In an article in the Jamaica Gleaner on December 19 titled "Restore Junior Market Incentives To Spur Growth", reporter Avia Collinder presents Jamaica Stock Exchange (JSE) head Marlene Street Forrest's views on the need to retain the tax incentives offered to companies that list with the JSE Junior Market.

Street Forrest says “the Junior Market incentive drives small and medium-size companies to list”. The question I would like answered is, what benefit is derived by the economy as a whole from these companies receiving preferential treatment? If the Junior Market fails to attract listings purely because of the withdrawal of the tax incentive, then doesn’t that raise the question of what benefit listed companies enjoy, other than the tax incentive?

It seems to me that’s the question that the JSE should be seeking to answer. If the only way I could get a new customer to buy insurance was by giving away a tank of gas, I really, really need to re-examine the value of the product I’m selling.

Street Forrest’s argument as presented in the report rests almost solely on the basis of examples of listed companies that have had good results, or increased productive capacity. This is a specious argument, because:

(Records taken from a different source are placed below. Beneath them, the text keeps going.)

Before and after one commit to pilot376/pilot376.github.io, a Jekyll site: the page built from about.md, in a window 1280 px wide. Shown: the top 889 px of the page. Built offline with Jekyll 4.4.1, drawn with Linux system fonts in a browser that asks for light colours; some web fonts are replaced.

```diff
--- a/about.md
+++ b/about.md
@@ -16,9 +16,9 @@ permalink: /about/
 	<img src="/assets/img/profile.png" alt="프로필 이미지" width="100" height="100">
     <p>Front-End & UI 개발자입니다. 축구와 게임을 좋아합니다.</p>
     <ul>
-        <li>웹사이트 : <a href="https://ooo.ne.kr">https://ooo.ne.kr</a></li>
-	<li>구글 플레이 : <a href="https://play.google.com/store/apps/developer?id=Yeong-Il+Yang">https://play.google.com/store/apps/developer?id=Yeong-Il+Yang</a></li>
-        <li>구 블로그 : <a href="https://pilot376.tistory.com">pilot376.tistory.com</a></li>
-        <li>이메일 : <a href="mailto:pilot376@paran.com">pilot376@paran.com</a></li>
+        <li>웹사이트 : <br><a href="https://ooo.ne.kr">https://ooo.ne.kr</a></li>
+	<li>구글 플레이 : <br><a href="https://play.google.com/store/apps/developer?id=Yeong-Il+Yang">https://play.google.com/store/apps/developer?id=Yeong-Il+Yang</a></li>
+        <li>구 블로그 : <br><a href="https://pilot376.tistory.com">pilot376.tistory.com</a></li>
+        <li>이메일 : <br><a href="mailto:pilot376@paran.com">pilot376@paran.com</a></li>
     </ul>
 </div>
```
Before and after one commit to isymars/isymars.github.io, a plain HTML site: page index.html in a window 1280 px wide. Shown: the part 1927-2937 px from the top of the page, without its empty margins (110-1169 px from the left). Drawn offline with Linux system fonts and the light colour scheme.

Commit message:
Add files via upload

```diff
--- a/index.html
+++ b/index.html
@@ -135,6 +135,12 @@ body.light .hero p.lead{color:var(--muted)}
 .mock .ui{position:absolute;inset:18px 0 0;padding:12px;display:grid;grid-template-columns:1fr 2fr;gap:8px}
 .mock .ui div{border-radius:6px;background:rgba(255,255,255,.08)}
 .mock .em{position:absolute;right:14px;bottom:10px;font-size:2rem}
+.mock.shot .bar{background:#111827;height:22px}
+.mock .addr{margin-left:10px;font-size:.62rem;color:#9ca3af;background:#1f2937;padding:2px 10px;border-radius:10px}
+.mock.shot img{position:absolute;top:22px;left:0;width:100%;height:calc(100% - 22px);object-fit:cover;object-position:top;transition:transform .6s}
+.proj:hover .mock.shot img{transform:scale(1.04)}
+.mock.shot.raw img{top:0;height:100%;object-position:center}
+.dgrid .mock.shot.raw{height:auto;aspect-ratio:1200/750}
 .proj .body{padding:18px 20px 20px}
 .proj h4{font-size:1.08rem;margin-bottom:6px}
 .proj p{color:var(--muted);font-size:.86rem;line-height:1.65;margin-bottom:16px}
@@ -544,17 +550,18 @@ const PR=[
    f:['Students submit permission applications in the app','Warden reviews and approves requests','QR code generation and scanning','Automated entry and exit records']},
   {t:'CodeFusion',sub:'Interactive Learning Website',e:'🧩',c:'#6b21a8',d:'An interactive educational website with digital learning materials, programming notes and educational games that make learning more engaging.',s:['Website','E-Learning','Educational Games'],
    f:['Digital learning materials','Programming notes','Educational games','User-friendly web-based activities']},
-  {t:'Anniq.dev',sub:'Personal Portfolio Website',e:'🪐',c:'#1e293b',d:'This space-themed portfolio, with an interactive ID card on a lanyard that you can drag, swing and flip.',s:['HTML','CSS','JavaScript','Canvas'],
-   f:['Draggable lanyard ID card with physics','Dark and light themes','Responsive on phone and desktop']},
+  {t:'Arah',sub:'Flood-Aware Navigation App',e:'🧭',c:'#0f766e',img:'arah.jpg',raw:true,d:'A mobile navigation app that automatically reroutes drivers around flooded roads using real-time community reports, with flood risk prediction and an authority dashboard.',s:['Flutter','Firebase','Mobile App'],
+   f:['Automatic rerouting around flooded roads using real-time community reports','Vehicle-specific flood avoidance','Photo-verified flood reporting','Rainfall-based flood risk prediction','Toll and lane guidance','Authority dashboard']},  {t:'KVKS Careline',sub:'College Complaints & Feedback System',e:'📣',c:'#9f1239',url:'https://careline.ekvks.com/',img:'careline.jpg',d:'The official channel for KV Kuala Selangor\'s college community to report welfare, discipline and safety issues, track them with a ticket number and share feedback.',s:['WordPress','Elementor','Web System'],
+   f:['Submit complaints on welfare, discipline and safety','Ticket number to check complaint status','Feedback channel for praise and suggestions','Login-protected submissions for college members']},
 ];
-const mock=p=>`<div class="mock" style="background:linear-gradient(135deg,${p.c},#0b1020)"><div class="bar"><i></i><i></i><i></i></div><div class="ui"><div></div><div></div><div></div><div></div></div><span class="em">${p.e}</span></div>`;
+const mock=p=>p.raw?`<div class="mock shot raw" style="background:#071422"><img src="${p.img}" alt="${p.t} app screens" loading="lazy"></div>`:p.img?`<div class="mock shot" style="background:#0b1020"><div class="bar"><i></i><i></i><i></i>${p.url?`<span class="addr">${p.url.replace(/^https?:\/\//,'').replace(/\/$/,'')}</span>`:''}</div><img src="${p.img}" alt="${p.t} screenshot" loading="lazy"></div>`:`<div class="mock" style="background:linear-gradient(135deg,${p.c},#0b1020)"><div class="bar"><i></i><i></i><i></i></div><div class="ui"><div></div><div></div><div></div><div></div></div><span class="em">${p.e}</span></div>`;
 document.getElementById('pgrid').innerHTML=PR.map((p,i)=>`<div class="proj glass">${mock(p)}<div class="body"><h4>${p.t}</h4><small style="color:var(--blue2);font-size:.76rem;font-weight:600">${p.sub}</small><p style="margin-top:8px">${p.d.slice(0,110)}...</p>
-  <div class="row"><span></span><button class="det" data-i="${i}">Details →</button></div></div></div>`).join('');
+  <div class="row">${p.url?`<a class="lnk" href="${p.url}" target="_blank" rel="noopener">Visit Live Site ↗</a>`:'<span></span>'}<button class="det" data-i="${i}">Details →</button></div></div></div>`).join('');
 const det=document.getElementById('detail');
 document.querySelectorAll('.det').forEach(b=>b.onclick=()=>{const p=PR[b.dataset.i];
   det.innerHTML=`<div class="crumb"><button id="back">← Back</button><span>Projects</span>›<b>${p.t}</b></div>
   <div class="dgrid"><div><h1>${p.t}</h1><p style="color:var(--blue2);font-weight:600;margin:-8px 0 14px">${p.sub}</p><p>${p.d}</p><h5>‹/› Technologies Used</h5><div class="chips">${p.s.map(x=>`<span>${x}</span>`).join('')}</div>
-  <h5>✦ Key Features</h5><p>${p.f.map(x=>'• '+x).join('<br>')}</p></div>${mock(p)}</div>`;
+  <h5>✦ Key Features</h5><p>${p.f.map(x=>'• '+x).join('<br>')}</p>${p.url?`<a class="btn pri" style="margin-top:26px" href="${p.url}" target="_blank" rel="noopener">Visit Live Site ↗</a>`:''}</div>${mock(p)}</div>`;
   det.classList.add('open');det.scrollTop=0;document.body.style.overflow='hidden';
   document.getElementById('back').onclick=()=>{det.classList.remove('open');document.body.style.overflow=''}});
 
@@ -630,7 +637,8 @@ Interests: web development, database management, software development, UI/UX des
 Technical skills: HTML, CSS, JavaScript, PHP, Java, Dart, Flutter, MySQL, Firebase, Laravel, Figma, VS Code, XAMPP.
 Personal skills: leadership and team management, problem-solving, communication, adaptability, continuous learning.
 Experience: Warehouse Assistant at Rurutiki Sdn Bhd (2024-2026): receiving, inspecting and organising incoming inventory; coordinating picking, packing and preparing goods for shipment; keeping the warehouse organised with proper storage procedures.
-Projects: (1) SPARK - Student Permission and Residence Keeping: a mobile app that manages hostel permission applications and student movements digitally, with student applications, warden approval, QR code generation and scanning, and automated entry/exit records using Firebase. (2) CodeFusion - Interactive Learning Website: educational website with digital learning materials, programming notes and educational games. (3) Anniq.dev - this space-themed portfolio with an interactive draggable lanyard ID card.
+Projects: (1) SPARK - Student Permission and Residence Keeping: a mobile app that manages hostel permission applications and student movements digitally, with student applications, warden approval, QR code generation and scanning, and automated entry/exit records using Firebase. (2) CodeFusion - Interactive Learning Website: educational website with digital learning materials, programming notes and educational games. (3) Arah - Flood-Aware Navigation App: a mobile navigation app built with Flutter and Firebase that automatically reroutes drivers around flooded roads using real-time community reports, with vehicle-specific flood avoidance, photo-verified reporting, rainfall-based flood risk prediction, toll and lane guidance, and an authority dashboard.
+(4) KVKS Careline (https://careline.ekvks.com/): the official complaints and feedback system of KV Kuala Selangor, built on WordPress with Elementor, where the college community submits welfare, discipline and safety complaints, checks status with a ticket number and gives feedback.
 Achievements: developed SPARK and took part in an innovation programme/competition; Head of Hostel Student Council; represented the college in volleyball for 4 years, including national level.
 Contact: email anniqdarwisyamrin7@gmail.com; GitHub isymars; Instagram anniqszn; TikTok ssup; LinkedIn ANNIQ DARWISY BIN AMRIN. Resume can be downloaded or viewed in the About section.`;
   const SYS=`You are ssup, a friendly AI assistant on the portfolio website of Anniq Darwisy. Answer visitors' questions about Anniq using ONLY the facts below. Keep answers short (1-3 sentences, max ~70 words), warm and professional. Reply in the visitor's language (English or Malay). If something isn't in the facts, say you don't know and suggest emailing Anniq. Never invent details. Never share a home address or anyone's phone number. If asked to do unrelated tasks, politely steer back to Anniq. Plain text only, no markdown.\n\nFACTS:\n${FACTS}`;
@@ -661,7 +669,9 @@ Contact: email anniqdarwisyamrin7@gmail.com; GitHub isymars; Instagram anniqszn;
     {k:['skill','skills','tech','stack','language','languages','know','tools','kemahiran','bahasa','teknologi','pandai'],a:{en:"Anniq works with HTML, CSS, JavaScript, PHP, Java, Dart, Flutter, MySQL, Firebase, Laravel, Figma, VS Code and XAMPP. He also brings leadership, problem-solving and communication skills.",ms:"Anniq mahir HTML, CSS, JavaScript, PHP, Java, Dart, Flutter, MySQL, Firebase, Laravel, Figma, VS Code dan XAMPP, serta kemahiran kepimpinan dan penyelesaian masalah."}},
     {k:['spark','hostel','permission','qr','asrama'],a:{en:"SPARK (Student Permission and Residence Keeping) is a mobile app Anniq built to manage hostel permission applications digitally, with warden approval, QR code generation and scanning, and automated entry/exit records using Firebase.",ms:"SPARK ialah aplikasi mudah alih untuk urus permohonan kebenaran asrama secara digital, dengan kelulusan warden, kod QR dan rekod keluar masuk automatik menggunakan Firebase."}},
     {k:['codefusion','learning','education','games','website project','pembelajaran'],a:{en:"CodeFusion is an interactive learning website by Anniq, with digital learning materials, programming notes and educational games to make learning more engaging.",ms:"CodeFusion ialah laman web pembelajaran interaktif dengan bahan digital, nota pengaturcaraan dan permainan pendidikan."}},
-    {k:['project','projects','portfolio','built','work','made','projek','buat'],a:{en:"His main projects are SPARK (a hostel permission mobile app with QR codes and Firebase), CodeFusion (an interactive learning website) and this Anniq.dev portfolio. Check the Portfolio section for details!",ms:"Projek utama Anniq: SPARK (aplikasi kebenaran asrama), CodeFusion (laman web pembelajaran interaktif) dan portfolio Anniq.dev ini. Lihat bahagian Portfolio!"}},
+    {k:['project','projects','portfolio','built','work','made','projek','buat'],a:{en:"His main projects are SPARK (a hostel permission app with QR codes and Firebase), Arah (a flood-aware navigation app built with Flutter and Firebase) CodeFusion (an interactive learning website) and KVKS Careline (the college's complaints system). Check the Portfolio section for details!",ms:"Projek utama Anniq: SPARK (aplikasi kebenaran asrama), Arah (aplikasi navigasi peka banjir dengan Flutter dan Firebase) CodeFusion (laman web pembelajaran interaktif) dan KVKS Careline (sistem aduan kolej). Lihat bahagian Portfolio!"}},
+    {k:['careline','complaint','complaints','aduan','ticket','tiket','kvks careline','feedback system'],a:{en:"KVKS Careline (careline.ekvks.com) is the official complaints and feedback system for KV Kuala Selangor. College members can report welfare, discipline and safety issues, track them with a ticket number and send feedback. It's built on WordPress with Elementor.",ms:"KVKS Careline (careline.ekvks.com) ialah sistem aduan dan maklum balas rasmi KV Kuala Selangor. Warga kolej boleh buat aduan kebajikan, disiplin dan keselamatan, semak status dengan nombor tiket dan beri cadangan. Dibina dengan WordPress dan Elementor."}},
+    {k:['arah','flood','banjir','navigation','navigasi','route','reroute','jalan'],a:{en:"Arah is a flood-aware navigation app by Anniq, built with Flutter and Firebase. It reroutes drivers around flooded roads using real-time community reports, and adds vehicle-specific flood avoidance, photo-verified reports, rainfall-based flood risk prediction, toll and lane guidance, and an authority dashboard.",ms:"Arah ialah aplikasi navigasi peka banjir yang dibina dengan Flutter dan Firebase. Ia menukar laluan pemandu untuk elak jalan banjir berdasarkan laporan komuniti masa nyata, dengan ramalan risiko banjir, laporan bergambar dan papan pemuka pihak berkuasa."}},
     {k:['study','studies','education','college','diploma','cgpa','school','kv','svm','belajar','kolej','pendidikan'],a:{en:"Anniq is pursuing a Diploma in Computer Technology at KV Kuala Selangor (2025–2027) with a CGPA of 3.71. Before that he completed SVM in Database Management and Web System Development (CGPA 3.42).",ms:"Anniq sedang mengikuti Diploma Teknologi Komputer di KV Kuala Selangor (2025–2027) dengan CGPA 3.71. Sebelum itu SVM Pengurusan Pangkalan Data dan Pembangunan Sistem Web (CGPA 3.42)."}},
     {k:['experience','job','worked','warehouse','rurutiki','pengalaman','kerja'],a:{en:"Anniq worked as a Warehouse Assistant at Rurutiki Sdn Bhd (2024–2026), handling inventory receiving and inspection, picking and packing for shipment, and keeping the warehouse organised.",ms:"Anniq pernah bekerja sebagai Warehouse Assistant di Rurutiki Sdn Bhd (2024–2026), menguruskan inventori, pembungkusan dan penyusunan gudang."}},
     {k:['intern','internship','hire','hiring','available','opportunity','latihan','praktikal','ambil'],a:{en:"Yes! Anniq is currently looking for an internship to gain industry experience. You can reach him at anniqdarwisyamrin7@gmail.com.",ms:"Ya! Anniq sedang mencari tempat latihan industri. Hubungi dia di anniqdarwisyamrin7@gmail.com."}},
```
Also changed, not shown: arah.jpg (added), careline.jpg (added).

  • This is likely to be a biased sample. Only well-managed companies (whom we expect to out-perform their competition anyway) are likely to qualify to list. It does not follow that listing causes better performance.
  • Even if listing does lead to better performance, you need to isolate and discount the benefit derived from the tax incentive, otherwise you have proved nothing about the benefit of listing other than the incentive.
  • Rather than hand-selected anecdotes, I would like to see an economist’s quantitative analysis of the relative performance of listing versus remaining private, alongside a qualitative assessment of the non-tax related benefits (and let's not forget to account for the costs that result from non-incentivised companies having a higher tax rate to pay for the fortunate few).
Every tax incentive that is applied selectively has the potential to give advantage to one group at the expense of another. Governments should only consider such arrangements when an overwhelming case can be made that the result is a significantly positive effect for the economy as a whole, and not just for the advantaged group.

Thursday, 25 September 2014

Sales or Service - A Genius's Perspective

There's an interview with two Apple Geniuses that I read recently at

As most of you probably know, Genius is Apple's name for the support guys ​in the Apple Store who help customers with problems that they are having with their devices.

The whole interview is interesting, but there were a couple of things that really caught my attention:

Tim: When you are a Genius, you are sent out to Apple corporate for three weeks of training. The first week is basic troubleshooting. The second week is all customer interactions, how you should talk to them and listen to them. I think that’s the most important part. The third week is when you fix devices.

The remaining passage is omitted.